The business world has moved from using trademarks—simple symbols identifying products—to brands—rich symbols that feed business strategy. At the same time, networked and empowered consumers are using brands, brand language, and branding strategies to make decisions about what they purchase, express preferences about how corporations conduct their business, and call for changes in corporate practices. These changes are the future of commerce. But trademark law has not kept pace with either.

This Article argues that because brands are governed by trademark law, the full realization of brands as information resources is hindered. Current trademark law is blinkered and confused, and consequently fails to manage all the interests at stake in the modern business environment. This failure flows from a core misunderstanding: trademark law has not grasped that it is managing brands, not trademarks. To address this shortcoming, this Article develops a new theory of trademarks: brand theory. This theory explains riddles within current trademark doctrine and provides the foundation for a new normative approach to trademarks. It expands the current information-based understanding of trademarks to embrace the possibility that trademarks can be true information resources for all stakeholders in a brand—corporations, consumers, and communities—rather than vessels for only one side’s views.
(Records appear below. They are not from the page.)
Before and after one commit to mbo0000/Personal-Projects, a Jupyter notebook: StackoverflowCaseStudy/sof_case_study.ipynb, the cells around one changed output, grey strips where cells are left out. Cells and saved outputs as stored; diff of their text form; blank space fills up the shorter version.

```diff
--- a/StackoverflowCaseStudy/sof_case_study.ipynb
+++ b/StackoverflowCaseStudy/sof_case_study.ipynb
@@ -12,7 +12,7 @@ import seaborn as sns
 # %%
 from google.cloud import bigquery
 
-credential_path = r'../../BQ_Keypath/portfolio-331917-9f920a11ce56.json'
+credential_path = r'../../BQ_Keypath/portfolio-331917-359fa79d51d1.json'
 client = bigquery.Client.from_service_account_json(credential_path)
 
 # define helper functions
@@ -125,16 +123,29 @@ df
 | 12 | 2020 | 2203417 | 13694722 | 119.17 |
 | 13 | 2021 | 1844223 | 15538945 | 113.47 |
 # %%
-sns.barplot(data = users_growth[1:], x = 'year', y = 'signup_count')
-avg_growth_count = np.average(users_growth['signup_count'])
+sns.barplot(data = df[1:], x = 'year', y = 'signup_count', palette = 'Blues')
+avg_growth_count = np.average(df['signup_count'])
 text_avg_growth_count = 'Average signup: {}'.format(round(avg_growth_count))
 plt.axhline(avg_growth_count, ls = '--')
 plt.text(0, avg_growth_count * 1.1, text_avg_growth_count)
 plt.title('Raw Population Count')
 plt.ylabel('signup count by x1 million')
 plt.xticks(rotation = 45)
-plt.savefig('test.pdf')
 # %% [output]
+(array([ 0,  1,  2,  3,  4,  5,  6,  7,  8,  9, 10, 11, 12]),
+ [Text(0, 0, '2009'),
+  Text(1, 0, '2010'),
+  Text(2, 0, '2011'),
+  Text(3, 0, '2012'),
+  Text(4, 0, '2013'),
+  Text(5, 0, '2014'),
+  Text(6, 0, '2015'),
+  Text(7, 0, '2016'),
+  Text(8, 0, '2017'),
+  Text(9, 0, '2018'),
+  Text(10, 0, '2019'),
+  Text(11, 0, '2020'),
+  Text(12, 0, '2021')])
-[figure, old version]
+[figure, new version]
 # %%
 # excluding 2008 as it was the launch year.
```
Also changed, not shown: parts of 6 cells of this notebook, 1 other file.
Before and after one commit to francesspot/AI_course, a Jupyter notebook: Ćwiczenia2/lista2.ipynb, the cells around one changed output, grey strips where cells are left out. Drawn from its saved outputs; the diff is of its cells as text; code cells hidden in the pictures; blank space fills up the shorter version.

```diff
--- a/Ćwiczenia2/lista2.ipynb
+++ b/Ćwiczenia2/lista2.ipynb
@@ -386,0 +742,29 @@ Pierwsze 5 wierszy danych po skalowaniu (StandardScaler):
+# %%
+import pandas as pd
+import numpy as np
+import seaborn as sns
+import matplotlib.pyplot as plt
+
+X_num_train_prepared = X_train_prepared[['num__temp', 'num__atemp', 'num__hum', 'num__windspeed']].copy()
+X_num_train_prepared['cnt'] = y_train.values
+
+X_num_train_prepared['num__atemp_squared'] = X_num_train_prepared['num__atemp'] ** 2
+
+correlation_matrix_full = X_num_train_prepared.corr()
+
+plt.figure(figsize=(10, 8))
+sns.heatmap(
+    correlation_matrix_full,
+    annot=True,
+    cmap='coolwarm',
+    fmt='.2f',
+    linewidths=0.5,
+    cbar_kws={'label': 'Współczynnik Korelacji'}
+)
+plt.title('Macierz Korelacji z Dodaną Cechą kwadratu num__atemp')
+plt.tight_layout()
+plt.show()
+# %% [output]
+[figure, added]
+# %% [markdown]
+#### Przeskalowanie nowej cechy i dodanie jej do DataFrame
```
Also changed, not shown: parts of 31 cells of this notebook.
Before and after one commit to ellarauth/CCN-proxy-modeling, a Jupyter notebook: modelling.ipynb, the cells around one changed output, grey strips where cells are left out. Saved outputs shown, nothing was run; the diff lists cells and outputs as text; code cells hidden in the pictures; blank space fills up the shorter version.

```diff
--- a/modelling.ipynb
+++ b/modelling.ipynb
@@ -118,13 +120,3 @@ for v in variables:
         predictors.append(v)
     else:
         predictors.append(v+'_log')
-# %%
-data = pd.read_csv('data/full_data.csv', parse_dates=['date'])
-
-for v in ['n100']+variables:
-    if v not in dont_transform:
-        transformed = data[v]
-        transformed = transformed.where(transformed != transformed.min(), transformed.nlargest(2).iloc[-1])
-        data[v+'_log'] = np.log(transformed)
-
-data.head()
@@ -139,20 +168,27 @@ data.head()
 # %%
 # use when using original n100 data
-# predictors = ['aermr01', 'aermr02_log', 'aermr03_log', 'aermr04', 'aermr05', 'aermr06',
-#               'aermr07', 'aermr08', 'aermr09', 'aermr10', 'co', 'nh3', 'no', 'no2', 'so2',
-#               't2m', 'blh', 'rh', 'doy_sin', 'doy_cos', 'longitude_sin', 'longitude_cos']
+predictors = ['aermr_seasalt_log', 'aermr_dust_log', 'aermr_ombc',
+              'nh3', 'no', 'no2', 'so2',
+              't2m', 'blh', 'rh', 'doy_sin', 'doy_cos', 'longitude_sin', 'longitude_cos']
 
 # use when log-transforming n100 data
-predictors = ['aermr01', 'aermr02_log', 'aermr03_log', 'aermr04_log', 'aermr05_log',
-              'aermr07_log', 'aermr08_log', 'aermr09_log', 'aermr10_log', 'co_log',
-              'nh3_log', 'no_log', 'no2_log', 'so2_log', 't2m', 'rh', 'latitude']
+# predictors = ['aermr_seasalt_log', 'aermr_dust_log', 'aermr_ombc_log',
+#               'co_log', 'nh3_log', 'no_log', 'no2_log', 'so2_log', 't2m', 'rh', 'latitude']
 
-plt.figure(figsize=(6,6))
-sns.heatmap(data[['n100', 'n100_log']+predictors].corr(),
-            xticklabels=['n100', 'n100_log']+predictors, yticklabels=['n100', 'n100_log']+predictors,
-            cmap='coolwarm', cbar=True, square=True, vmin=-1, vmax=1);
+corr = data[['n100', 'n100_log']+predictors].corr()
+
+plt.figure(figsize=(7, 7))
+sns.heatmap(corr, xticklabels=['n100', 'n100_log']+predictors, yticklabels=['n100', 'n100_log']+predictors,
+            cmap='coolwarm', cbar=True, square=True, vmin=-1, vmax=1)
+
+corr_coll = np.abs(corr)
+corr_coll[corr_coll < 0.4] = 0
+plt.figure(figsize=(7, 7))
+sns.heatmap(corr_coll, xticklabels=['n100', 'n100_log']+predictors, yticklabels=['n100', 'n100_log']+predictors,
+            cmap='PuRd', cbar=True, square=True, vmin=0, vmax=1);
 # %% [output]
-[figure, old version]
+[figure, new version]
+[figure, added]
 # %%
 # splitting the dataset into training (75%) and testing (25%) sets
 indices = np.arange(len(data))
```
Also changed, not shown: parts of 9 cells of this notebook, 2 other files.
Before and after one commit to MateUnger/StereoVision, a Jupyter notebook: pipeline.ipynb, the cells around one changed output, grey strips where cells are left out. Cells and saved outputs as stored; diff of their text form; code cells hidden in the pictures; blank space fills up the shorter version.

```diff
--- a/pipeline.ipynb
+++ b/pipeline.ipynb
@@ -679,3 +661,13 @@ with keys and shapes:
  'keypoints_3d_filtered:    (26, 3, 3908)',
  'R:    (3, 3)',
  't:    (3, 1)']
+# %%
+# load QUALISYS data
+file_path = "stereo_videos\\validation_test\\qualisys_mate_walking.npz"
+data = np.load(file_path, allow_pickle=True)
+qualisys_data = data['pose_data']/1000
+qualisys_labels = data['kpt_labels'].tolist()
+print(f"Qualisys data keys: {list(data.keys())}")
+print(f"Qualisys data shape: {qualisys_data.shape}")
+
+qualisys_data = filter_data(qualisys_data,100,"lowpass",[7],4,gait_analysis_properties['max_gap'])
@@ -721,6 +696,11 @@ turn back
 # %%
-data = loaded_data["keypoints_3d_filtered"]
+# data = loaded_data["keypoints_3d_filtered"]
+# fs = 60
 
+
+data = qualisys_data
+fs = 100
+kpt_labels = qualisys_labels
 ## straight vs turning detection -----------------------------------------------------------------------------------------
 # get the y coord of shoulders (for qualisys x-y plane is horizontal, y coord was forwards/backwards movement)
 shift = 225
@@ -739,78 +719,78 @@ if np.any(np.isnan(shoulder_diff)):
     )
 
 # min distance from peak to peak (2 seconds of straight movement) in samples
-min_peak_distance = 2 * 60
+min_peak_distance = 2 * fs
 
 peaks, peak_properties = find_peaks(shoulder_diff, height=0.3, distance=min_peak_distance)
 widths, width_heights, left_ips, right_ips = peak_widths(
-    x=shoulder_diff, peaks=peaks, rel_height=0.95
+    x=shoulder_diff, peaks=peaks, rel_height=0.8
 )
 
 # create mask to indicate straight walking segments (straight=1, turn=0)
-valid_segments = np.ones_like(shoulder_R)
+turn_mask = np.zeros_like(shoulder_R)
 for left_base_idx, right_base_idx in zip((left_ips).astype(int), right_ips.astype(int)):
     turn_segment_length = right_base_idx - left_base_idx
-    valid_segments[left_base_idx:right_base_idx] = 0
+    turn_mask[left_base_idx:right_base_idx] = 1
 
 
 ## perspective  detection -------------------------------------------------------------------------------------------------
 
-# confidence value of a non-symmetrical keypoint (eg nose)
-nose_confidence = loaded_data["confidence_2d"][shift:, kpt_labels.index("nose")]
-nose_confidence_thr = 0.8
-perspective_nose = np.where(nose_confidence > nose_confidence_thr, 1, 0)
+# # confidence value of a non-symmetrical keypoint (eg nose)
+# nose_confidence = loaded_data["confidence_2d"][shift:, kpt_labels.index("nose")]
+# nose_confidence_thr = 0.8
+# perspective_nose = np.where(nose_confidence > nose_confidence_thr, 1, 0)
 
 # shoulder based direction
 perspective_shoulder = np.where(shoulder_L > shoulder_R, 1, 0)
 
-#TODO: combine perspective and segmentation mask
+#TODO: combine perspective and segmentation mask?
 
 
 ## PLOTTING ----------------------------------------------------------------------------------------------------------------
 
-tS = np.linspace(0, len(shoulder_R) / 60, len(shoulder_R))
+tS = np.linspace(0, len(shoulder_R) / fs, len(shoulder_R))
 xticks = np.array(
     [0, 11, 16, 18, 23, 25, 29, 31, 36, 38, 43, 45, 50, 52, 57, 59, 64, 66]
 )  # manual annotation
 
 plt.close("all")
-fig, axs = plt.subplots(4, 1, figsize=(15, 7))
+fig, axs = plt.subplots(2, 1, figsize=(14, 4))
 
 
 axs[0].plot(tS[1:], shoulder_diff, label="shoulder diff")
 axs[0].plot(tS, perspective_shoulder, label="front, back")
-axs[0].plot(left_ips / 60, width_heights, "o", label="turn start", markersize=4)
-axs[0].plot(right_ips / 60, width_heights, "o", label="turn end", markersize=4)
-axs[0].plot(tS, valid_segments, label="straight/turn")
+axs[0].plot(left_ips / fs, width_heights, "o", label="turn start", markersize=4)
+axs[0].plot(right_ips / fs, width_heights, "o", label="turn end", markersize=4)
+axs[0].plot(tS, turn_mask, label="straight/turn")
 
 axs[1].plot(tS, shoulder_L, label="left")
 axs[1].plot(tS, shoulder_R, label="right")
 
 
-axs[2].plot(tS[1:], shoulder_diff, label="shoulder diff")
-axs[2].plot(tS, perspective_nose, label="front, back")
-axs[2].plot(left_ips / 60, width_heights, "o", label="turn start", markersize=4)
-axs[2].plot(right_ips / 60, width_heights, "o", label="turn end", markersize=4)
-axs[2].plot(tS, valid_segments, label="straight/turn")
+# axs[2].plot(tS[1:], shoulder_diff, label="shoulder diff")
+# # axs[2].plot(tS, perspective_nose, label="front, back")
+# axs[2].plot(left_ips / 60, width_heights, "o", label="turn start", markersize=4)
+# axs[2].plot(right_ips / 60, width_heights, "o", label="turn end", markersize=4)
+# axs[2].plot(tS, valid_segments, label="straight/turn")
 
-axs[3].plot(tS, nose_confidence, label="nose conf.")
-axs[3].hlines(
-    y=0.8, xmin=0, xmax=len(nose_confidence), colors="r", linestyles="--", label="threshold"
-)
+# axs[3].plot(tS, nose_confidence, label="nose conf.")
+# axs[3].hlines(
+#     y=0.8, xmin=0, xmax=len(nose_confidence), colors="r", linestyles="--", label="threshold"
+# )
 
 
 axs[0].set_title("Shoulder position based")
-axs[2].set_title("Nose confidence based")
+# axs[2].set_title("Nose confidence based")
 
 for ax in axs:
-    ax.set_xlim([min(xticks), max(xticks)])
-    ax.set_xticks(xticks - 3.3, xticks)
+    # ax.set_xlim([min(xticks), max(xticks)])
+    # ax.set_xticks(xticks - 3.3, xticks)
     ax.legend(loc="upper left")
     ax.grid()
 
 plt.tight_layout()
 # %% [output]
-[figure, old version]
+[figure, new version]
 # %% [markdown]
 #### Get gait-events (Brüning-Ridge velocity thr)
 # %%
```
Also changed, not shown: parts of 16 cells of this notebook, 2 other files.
In short, a brand theory of trademarks offers the opportunity to bring trademark law into the information age.